Exercise details:
Each line below that contains the word "String" must be copied.

Source material:
▼▼▼
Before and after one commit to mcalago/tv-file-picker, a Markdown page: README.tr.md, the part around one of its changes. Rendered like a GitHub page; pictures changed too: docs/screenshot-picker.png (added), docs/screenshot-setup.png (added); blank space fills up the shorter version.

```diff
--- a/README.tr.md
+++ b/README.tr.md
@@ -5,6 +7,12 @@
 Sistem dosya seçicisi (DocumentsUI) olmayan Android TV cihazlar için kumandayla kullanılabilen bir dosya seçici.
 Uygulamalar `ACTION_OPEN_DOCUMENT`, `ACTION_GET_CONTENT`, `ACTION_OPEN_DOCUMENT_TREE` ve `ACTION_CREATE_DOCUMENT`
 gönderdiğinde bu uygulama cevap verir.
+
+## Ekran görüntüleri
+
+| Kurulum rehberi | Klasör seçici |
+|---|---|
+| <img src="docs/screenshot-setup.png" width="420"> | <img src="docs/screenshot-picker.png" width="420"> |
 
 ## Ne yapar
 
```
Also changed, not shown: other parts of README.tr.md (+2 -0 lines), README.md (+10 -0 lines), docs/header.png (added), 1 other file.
▲▲▲
▼▼▼
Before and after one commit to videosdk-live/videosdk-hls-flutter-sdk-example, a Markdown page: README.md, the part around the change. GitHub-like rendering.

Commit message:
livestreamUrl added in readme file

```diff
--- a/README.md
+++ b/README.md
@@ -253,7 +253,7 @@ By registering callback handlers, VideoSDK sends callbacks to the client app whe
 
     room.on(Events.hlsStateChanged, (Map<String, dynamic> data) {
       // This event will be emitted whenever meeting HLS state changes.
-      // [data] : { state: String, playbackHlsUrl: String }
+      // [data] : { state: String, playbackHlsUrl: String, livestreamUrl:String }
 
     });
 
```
▲▲▲
Result for this task:
     room.on(Events.hlsStateChanged, (Map<String, dynamic> data) {
-      // [data] : { state: String, playbackHlsUrl: String }
+      // [data] : { state: String, playbackHlsUrl: String, livestreamUrl:String }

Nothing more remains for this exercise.